Answer with one number only: the count of lines below that hold the word "string".
::: Dataset entries :::
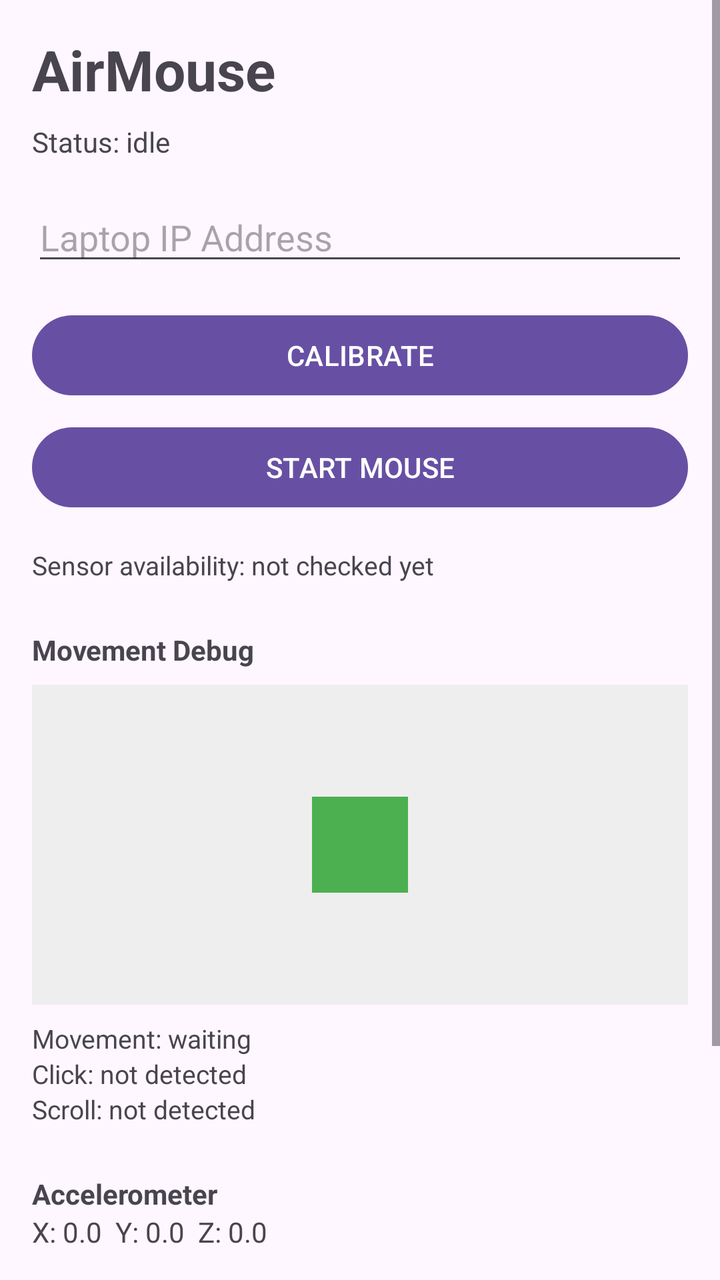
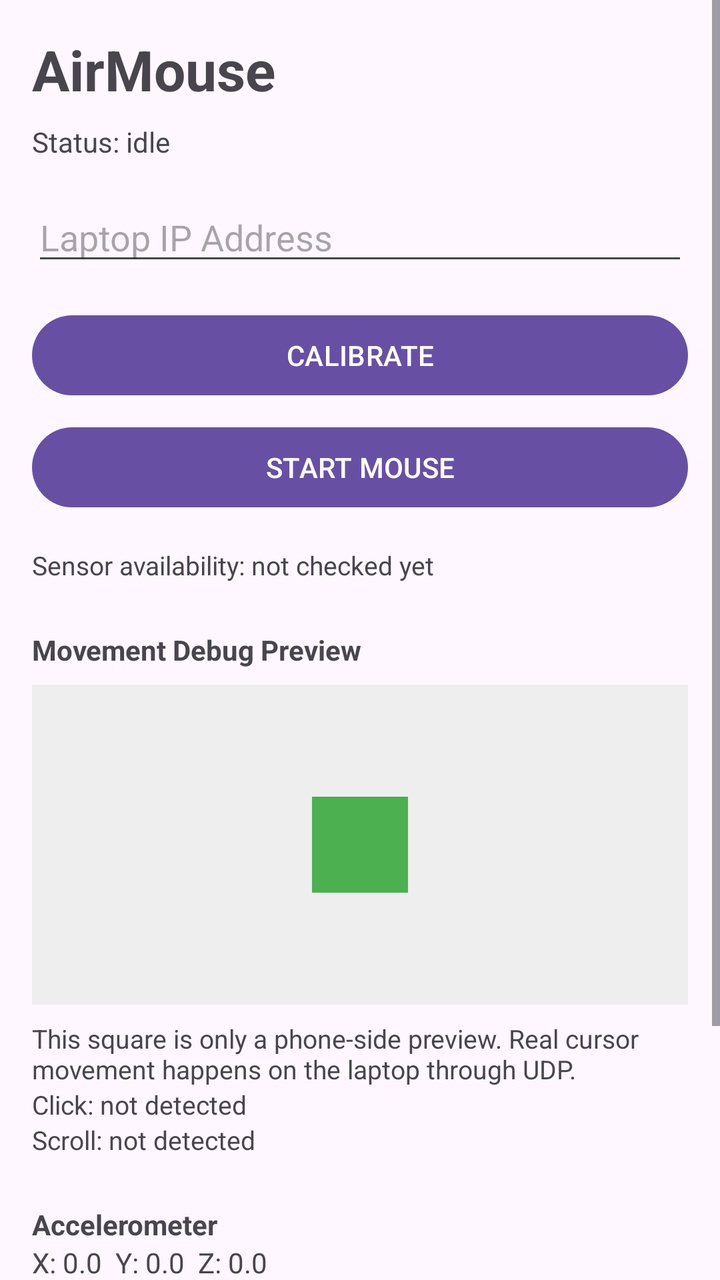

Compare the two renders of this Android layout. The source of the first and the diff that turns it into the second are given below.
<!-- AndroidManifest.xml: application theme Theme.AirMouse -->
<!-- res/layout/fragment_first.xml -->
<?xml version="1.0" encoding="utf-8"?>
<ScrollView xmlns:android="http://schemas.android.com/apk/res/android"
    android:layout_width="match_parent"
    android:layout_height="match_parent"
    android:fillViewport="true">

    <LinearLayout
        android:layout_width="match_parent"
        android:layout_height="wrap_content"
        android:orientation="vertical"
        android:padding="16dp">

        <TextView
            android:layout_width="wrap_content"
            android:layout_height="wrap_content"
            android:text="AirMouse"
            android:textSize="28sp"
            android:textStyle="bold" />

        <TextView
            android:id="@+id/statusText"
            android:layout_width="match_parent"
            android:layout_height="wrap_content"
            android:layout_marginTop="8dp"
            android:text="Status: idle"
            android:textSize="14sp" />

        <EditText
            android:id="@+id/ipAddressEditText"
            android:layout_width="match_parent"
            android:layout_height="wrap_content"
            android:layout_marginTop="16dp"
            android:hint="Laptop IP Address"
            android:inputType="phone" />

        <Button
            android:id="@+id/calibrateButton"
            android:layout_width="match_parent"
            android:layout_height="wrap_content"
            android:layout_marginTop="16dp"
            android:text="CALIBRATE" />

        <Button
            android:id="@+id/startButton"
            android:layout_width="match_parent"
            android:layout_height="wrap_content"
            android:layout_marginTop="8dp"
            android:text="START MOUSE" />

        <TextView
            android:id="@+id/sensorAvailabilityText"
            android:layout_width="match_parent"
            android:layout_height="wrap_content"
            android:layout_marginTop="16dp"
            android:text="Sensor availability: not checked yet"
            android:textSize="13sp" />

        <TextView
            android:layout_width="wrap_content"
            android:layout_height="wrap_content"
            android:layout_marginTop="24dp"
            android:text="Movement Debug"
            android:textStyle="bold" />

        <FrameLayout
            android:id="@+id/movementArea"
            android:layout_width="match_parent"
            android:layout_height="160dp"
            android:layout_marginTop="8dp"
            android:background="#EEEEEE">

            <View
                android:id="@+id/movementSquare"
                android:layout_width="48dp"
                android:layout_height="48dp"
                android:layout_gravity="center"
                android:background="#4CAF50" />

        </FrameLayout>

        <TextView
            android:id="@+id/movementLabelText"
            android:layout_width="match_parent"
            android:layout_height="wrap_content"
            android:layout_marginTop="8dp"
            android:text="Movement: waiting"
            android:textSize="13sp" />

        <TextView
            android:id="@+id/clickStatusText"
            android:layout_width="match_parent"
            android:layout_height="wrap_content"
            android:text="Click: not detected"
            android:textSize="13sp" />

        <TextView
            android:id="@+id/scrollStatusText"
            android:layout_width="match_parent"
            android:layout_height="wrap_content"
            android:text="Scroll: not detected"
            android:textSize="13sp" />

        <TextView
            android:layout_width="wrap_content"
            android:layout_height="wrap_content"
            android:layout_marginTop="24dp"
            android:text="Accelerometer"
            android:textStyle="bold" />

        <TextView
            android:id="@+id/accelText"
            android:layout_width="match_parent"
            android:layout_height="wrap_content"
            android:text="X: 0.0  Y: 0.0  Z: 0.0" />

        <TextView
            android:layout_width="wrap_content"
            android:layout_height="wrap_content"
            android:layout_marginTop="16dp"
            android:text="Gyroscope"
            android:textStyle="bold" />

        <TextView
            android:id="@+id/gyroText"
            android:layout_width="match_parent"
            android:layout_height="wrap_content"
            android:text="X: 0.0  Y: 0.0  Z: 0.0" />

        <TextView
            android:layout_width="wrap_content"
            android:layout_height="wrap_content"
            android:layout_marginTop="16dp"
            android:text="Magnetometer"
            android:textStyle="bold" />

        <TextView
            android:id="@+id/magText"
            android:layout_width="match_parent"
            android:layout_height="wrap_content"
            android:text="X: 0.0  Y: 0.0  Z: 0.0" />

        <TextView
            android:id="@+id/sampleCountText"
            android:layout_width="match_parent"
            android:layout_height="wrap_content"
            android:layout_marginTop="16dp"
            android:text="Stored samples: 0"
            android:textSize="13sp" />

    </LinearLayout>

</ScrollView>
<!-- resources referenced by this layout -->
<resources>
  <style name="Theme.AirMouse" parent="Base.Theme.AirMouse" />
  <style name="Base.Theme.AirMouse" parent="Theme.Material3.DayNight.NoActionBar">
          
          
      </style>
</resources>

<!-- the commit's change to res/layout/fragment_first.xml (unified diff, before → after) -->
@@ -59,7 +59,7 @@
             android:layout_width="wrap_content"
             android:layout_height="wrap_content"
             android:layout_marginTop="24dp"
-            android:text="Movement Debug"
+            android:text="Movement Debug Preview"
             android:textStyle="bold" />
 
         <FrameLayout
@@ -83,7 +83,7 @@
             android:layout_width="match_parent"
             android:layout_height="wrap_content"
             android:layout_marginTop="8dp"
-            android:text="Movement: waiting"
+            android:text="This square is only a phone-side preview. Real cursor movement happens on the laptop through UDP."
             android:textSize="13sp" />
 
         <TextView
:::
::: Dataset entries :::
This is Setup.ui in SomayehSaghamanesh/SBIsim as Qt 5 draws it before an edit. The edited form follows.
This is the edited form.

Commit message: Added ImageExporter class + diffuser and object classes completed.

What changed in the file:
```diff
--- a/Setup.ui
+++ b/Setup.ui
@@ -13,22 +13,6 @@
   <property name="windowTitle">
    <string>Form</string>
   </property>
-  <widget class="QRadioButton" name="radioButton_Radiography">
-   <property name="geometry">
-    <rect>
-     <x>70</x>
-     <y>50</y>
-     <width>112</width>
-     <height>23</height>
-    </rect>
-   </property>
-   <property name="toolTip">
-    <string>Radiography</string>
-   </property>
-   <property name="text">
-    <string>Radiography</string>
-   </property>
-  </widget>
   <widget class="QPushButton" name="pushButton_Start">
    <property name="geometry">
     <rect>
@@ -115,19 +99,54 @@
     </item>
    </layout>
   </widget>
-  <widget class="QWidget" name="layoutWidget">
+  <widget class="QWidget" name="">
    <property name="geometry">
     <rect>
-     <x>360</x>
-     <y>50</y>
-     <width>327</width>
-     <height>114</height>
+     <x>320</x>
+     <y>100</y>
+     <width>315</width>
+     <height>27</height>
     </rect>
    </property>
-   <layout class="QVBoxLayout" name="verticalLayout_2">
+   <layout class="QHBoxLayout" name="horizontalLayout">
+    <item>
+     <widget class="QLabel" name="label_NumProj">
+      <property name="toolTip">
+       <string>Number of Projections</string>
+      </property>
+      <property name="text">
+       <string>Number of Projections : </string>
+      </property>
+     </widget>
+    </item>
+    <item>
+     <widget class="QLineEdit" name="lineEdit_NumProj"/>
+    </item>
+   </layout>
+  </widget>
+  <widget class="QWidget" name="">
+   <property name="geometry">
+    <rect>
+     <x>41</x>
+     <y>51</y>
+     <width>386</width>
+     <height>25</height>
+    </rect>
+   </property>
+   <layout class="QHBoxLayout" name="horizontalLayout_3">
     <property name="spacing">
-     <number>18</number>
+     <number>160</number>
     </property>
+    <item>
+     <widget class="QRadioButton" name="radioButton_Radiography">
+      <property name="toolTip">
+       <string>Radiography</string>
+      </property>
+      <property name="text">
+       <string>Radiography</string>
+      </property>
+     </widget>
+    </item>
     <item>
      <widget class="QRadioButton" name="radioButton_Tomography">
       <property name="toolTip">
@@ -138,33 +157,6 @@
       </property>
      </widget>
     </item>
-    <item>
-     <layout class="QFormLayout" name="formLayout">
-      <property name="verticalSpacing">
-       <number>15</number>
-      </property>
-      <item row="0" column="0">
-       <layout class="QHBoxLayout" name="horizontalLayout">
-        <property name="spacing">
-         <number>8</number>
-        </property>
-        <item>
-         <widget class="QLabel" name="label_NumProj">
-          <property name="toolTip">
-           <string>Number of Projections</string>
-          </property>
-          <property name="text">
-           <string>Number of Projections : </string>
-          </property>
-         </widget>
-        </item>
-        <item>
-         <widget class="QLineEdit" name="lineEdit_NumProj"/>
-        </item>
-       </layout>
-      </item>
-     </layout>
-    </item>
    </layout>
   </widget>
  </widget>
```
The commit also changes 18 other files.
:::
Task output
9